In a world dominated by business and politics (as opposed to philosophy and philanthropy, and you know, progress) computer game entertainment has fallen from a unique pastime to a stifling alternative to worse options. Especially with the advent of slower and less customizable "mobile" options, computer gaming, and desktop PCs moreover, have survived largely due to the efforts of efficient distributors such as Steam, GOG.com, and the more generally, the advent of digitally downloadable content. Instead of fumbling through a large CD/DVD collection, gamers can quickly browse an ever growing list of games and then download and play them as long as their hard drive functions.
After observing an era of anti-PC/pro-mobile propaganda, and the rise of the free-to-play, downloadable content, and premium account business strategies in games, we can safely pronounce that the game designers have either lost their minds or that business people are making the decisions. Business people are more or less involved in business-related politics, and, as a result, instill the quota, bottom-line, and/or investor viewpoints on the highly educated, creative, and innovative gaming industry. While the industry continues to thrive, gamers and consumers in general suffer from poor decision making and biased design choices.
Video games are theoretically the most effective method of entertainment human beings have ever maintained. By simulating an ever increasing variety of environments, rules, and events, video games give us much more access to our imagination. If that isn't by itself worth investing time and money into, an historical analysis of video game's ability to make money shows why the industry is now more or less controlled by people who have no idea how to make games. Especially now, video games are software simulations that can be sold with high returns. On average, a video game takes around three years, and $60 to $100 million to make. Newer Indie or crowd-funded projects develop video games for much less money, often less than $100,000. Regardless of how much money is dumped into a project, one thing remains the same. Games that sell for a consistent amount have a solid indicator of popularity. Games such as premium account games, could in reality fail in the public eye, while reviewers, critics, and publishers remain ignorant to fundamental problems.
Let me remind you that almost all critics are in some way influenced by their proximity to the industry they critique. In the case of computer games, reviews can be directly bought in the form of a marketing campaign. In essence, that's what advertisements for computer games are - positive reviews. Demos are unfortunately not as common as they once were - mostly because of the programming hurdles presented with limiting players and protecting content. Demos are still extremely effective, however, for those developers that continue to offer them. They have evolved now, into in-development versions of the game. By buying the game for a typically small amount long before the game's actual release, players can support a good concept and save money at the same time... as long as the game actually gets finished.
I will not be the last to say that computer gaming was at one point simple and straight forward. You went to a store, picked up a game box, used physical media to not only install the game, but also to play the game. Even longer ago, there wasn't even a key.

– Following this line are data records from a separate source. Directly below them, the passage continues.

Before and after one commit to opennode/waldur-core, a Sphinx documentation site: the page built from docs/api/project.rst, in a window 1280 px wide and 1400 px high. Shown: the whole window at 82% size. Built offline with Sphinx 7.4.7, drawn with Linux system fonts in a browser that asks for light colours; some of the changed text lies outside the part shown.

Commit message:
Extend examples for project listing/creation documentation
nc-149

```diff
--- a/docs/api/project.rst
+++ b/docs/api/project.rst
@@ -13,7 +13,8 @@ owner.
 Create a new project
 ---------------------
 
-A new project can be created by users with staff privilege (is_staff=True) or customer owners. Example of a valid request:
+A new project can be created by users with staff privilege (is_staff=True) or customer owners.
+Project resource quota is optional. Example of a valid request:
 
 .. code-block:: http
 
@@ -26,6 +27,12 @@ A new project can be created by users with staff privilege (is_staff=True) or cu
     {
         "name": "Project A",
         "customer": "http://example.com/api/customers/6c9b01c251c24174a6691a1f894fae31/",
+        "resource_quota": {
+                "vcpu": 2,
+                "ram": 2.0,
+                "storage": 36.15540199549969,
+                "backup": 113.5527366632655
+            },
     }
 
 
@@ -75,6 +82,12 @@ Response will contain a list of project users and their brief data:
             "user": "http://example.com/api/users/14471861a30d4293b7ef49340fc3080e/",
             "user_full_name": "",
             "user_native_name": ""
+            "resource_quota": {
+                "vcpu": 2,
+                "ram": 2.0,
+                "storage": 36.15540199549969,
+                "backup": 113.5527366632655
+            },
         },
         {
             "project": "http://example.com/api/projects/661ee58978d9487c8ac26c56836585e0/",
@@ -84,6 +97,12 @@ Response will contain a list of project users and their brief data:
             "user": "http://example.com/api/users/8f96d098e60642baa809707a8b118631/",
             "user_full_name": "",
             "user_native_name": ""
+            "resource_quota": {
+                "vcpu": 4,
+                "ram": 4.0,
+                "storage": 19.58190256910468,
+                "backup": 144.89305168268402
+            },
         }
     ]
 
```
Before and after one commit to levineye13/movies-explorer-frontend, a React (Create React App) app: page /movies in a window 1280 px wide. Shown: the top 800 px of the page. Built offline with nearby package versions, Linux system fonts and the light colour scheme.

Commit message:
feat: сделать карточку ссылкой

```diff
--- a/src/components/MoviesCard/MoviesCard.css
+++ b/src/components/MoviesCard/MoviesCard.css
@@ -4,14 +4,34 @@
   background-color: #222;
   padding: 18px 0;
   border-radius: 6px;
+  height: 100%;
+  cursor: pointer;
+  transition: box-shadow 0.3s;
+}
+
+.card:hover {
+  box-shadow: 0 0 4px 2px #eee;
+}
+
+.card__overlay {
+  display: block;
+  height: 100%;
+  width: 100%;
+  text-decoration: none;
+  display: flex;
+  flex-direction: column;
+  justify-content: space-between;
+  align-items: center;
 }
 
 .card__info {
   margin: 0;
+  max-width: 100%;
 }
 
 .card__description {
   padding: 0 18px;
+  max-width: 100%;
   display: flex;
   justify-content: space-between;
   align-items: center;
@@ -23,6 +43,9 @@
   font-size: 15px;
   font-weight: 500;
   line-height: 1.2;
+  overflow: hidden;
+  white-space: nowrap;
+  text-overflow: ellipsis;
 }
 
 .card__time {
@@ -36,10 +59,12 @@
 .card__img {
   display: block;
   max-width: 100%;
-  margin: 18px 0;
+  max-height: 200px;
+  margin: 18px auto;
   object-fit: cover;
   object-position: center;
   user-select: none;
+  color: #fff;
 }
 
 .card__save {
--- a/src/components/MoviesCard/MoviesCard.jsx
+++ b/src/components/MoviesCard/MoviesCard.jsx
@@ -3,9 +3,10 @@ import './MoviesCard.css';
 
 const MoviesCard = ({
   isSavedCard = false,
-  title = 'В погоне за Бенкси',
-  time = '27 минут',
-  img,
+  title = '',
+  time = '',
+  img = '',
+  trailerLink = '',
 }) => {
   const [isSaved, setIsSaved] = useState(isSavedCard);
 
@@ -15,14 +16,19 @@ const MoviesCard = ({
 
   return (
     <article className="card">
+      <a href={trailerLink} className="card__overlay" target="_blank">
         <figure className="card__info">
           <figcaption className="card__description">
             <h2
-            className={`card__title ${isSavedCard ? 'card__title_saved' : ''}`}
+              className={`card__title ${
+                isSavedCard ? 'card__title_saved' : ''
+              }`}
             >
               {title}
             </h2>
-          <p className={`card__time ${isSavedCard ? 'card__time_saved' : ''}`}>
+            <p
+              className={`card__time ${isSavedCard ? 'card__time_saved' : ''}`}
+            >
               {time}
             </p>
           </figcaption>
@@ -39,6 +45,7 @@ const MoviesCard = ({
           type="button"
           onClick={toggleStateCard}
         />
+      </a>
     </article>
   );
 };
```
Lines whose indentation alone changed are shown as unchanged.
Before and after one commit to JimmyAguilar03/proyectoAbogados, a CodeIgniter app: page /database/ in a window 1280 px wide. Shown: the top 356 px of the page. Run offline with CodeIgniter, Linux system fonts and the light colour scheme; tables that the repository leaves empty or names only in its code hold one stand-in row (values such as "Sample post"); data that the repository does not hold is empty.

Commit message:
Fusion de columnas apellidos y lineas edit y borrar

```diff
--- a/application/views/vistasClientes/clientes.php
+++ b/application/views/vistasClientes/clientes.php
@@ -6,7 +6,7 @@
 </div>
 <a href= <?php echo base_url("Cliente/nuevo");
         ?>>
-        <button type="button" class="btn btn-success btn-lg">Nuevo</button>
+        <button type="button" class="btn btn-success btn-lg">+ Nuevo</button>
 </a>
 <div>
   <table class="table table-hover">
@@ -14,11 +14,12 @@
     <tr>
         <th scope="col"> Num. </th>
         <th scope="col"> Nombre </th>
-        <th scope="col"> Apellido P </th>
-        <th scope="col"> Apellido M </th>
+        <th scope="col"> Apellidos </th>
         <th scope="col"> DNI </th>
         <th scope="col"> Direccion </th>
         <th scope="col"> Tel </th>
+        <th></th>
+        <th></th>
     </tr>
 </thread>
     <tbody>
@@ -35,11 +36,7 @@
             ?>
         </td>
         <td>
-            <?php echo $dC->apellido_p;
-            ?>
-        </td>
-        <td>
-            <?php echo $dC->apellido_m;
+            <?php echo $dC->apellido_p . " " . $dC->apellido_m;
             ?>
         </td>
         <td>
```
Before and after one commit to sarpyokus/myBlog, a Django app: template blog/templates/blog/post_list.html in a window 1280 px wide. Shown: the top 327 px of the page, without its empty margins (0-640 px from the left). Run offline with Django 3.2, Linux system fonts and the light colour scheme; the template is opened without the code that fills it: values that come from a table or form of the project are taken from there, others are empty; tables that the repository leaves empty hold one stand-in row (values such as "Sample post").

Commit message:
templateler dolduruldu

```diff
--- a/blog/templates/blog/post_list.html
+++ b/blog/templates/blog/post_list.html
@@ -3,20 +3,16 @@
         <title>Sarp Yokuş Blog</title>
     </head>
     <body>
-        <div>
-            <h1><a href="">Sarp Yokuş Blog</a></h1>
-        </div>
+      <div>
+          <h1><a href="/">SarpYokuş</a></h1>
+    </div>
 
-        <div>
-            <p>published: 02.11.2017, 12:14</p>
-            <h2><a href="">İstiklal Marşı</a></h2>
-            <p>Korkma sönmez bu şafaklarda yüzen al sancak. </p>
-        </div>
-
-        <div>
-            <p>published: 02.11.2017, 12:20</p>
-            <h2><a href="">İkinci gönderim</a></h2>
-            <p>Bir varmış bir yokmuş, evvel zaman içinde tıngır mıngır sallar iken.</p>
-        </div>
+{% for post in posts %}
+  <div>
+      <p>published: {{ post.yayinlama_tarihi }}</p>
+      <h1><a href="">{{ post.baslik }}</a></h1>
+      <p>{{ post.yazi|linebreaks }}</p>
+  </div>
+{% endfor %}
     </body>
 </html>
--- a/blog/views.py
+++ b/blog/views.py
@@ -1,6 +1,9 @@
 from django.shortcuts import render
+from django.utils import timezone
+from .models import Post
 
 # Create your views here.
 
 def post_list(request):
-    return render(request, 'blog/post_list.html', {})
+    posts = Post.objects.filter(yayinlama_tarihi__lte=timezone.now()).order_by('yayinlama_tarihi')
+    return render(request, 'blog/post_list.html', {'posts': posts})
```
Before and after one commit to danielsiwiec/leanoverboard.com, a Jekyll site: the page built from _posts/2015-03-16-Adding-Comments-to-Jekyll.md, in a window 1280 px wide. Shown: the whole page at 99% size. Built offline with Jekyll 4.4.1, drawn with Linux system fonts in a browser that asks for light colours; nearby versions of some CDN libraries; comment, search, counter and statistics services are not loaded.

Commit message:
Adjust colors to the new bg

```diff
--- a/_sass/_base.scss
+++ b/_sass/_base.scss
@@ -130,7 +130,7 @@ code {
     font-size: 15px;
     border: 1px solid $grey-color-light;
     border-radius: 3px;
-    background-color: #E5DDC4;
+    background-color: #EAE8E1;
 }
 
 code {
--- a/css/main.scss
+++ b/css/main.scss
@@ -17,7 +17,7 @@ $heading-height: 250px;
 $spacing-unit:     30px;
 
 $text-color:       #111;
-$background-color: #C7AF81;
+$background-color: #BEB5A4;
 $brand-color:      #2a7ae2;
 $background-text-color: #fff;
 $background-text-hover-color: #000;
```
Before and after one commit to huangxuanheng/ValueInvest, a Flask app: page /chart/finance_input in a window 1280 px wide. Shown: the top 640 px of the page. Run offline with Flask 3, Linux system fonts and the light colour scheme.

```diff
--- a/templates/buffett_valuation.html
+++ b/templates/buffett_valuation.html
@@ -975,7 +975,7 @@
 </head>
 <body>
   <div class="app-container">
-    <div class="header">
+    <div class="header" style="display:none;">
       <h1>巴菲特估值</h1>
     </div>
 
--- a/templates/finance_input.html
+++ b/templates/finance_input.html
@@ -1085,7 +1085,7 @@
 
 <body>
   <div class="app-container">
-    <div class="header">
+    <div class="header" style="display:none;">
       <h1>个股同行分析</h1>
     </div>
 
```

But I digress. Now that games come in many different models, makes, and brands, it's easy to let your passion for an idea to overtake the logic behind a purchase. Never pay for premium. A simple solution is to compare the amount of money you're prepared to spend on any game idea (pre-release, downloadable content, premium accounts, in-game content, etc.) to the amount of time you expect to get out of that form of entertainment. If the amount of time you'll spend on a game largely outweighs the required average amount of money to maintain that game, then I am incapable of influencing you further.
In conclusion, I postulate that business models other than a one-time purchase of the software aren't as
effective, and the game, subsequent games, and overall brand suffer in
the long term. Players get alienated by the business side of things, and that slight
afterthought throws them out of the game world and right back into the
reality that we all so hopelessly attempt to escape in our own ways.